(Image comparison data)
▬▬▬▬▬▬▬▬▬▬
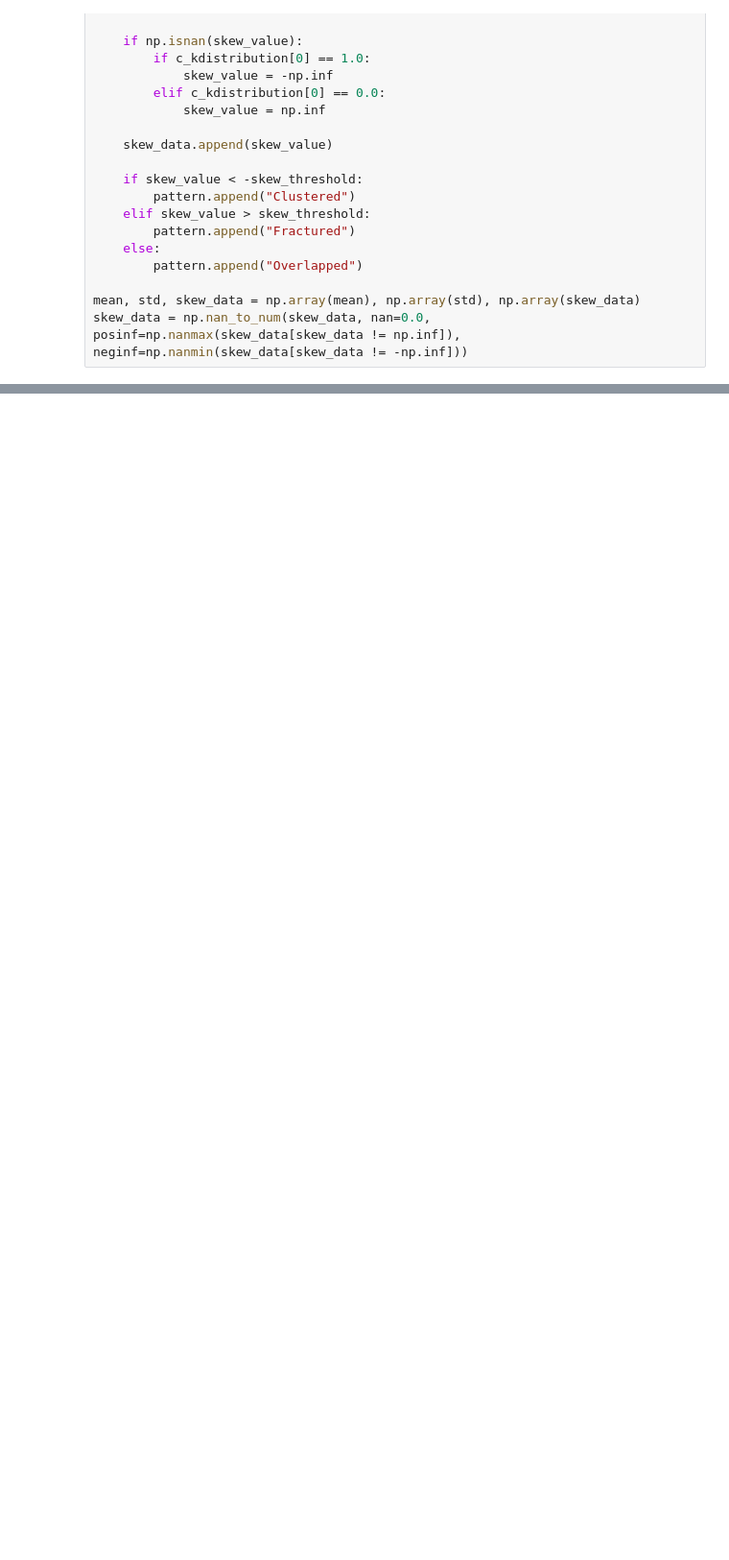
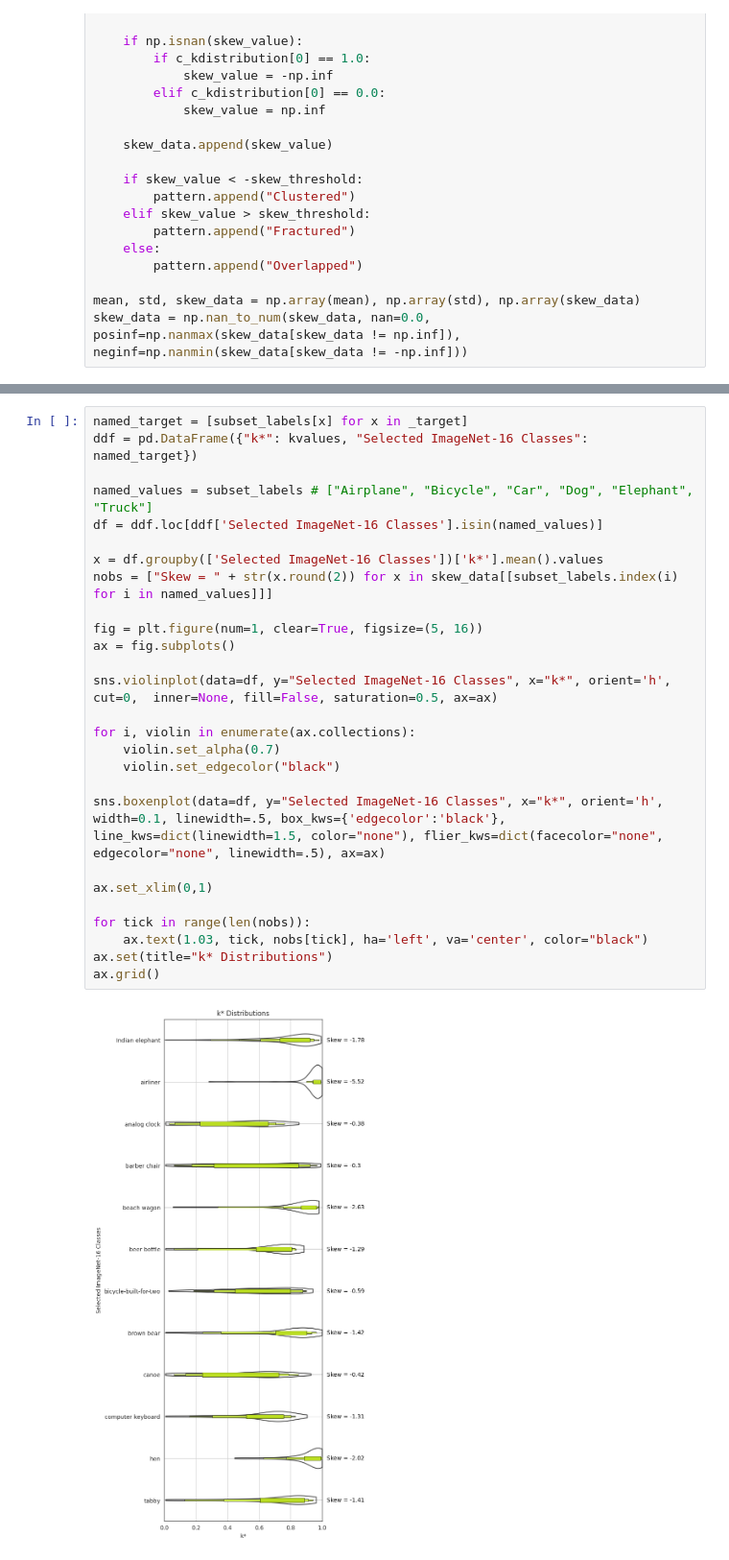
Before and after one commit to arunangshudutta/k-Distribution, a Jupyter notebook: code/Copy_of_k_Distribution.ipynb, the cells around one changed output, grey strips where cells are left out. Shown: that part at 96% size. Saved outputs shown, nothing was run; the diff lists cells and outputs as text; blank space fills up the shorter version.

```diff
--- a/code/Copy_of_k_Distribution.ipynb
+++ b/code/Copy_of_k_Distribution.ipynb
@@ -165,0 +235,29 @@ ax.grid()
+# %%
+named_target = [subset_labels[x] for x in _target]
+ddf = pd.DataFrame({"k*": kvalues, "Selected ImageNet-16 Classes": named_target})
+
+named_values = subset_labels # ["Airplane", "Bicycle", "Car", "Dog", "Elephant", "Truck"]
+df = ddf.loc[ddf['Selected ImageNet-16 Classes'].isin(named_values)]
+
+x = df.groupby(['Selected ImageNet-16 Classes'])['k*'].mean().values
+nobs = ["Skew = " + str(x.round(2)) for x in skew_data[[subset_labels.index(i) for i in named_values]]]
+
+fig = plt.figure(num=1, clear=True, figsize=(5, 16))
+ax = fig.subplots()
+
+sns.violinplot(data=df, y="Selected ImageNet-16 Classes", x="k*", orient='h', cut=0,  inner=None, fill=False, saturation=0.5, ax=ax)
+
+for i, violin in enumerate(ax.collections):
+    violin.set_alpha(0.7)
+    violin.set_edgecolor("black")
+
+sns.boxenplot(data=df, y="Selected ImageNet-16 Classes", x="k*", orient='h', width=0.1, linewidth=.5, box_kws={'edgecolor':'black'}, line_kws=dict(linewidth=1.5, color="none"), flier_kws=dict(facecolor="none", edgecolor="none", linewidth=.5), ax=ax)
+
+ax.set_xlim(0,1)
+
+for tick in range(len(nobs)):
+    ax.text(1.03, tick, nobs[tick], ha='left', va='center', color="black")
+ax.set(title="k* Distributions")
+ax.grid()
+# %% [output]
+[figure, added]
```
Also changed, not shown: parts of 13 cells of this notebook.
▬▬▬▬▬▬▬▬▬▬
**Brief**:
Except for the pictures, write the data out exactly.

**Response**:
Before and after one commit to arunangshudutta/k-Distribution, a Jupyter notebook: code/Copy_of_k_Distribution.ipynb, the cells around one changed output, grey strips where cells are left out. Shown: that part at 96% size. Saved outputs shown, nothing was run; the diff lists cells and outputs as text; blank space fills up the shorter version.

```diff
--- a/code/Copy_of_k_Distribution.ipynb
+++ b/code/Copy_of_k_Distribution.ipynb
@@ -165,0 +235,29 @@ ax.grid()
+# %%
+named_target = [subset_labels[x] for x in _target]
+ddf = pd.DataFrame({"k*": kvalues, "Selected ImageNet-16 Classes": named_target})
+
+named_values = subset_labels # ["Airplane", "Bicycle", "Car", "Dog", "Elephant", "Truck"]
+df = ddf.loc[ddf['Selected ImageNet-16 Classes'].isin(named_values)]
+
+x = df.groupby(['Selected ImageNet-16 Classes'])['k*'].mean().values
+nobs = ["Skew = " + str(x.round(2)) for x in skew_data[[subset_labels.index(i) for i in named_values]]]
+
+fig = plt.figure(num=1, clear=True, figsize=(5, 16))
+ax = fig.subplots()
+
+sns.violinplot(data=df, y="Selected ImageNet-16 Classes", x="k*", orient='h', cut=0,  inner=None, fill=False, saturation=0.5, ax=ax)
+
+for i, violin in enumerate(ax.collections):
+    violin.set_alpha(0.7)
+    violin.set_edgecolor("black")
+
+sns.boxenplot(data=df, y="Selected ImageNet-16 Classes", x="k*", orient='h', width=0.1, linewidth=.5, box_kws={'edgecolor':'black'}, line_kws=dict(linewidth=1.5, color="none"), flier_kws=dict(facecolor="none", edgecolor="none", linewidth=.5), ax=ax)
+
+ax.set_xlim(0,1)
+
+for tick in range(len(nobs)):
+    ax.text(1.03, tick, nobs[tick], ha='left', va='center', color="black")
+ax.set(title="k* Distributions")
+ax.grid()
+# %% [output]
+[figure, added]
```
Also changed, not shown: parts of 13 cells of this notebook.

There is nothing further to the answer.